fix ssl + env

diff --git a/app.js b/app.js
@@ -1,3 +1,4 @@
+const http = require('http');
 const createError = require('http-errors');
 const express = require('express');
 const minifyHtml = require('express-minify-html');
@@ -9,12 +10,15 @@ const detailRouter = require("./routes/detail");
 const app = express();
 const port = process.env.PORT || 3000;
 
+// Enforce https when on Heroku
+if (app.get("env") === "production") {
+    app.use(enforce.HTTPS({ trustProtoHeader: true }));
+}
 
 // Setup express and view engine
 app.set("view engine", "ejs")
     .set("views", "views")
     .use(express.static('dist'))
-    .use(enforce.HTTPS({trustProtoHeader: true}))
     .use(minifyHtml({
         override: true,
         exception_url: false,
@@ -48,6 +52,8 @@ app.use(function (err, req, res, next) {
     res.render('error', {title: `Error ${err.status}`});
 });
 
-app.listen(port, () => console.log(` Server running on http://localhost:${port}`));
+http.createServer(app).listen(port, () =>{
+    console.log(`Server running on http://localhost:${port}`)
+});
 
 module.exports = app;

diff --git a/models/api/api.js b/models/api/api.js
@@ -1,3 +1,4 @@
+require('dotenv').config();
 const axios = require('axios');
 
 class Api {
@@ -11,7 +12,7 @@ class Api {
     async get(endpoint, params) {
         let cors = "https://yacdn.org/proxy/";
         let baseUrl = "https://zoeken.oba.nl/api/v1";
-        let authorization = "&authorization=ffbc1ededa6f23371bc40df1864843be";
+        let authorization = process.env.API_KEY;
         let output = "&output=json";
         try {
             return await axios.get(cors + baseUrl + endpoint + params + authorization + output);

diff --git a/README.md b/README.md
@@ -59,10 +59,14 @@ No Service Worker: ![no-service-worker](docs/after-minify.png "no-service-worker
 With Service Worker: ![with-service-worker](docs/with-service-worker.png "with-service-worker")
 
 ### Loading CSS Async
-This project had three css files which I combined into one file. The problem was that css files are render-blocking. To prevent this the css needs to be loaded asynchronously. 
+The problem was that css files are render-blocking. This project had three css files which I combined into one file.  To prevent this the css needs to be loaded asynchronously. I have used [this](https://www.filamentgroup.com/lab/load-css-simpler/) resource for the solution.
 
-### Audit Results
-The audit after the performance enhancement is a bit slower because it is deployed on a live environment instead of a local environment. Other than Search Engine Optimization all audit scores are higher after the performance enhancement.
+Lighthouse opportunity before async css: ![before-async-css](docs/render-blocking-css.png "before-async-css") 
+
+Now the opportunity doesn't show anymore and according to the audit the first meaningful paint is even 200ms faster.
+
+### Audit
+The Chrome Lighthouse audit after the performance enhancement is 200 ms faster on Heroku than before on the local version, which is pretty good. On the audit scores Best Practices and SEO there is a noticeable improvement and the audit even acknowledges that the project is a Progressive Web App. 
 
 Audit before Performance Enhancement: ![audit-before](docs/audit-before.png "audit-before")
· · · · ·
> _Your assignment_: So that nothing is lost, retype every entry in the listing above exactly.

> _Answer below_:
fix ssl + env

diff --git a/app.js b/app.js
@@ -1,3 +1,4 @@
+const http = require('http');
 const createError = require('http-errors');
 const express = require('express');
 const minifyHtml = require('express-minify-html');
@@ -9,12 +10,15 @@ const detailRouter = require("./routes/detail");
 const app = express();
 const port = process.env.PORT || 3000;
 
+// Enforce https when on Heroku
+if (app.get("env") === "production") {
+    app.use(enforce.HTTPS({ trustProtoHeader: true }));
+}
 
 // Setup express and view engine
 app.set("view engine", "ejs")
     .set("views", "views")
     .use(express.static('dist'))
-    .use(enforce.HTTPS({trustProtoHeader: true}))
     .use(minifyHtml({
         override: true,
         exception_url: false,
@@ -48,6 +52,8 @@ app.use(function (err, req, res, next) {
     res.render('error', {title: `Error ${err.status}`});
 });
 
-app.listen(port, () => console.log(` Server running on http://localhost:${port}`));
+http.createServer(app).listen(port, () =>{
+    console.log(`Server running on http://localhost:${port}`)
+});
 
 module.exports = app;

diff --git a/models/api/api.js b/models/api/api.js
@@ -1,3 +1,4 @@
+require('dotenv').config();
 const axios = require('axios');
 
 class Api {
@@ -11,7 +12,7 @@ class Api {
     async get(endpoint, params) {
         let cors = "https://yacdn.org/proxy/";
         let baseUrl = "https://zoeken.oba.nl/api/v1";
-        let authorization = "&authorization=ffbc1ededa6f23371bc40df1864843be";
+        let authorization = process.env.API_KEY;
         let output = "&output=json";
         try {
             return await axios.get(cors + baseUrl + endpoint + params + authorization + output);

diff --git a/README.md b/README.md
@@ -59,10 +59,14 @@ No Service Worker: ![no-service-worker](docs/after-minify.png "no-service-worker
 With Service Worker: ![with-service-worker](docs/with-service-worker.png "with-service-worker")
 
 ### Loading CSS Async
-This project had three css files which I combined into one file. The problem was that css files are render-blocking. To prevent this the css needs to be loaded asynchronously. 
+The problem was that css files are render-blocking. This project had three css files which I combined into one file.  To prevent this the css needs to be loaded asynchronously. I have used [this](https://www.filamentgroup.com/lab/load-css-simpler/) resource for the solution.
 
-### Audit Results
-The audit after the performance enhancement is a bit slower because it is deployed on a live environment instead of a local environment. Other than Search Engine Optimization all audit scores are higher after the performance enhancement.
+Lighthouse opportunity before async css: ![before-async-css](docs/render-blocking-css.png "before-async-css") 
+
+Now the opportunity doesn't show anymore and according to the audit the first meaningful paint is even 200ms faster.
+
+### Audit
+The Chrome Lighthouse audit after the performance enhancement is 200 ms faster on Heroku than before on the local version, which is pretty good. On the audit scores Best Practices and SEO there is a noticeable improvement and the audit even acknowledges that the project is a Progressive Web App. 
 
 Audit before Performance Enhancement: ![audit-before](docs/audit-before.png "audit-before")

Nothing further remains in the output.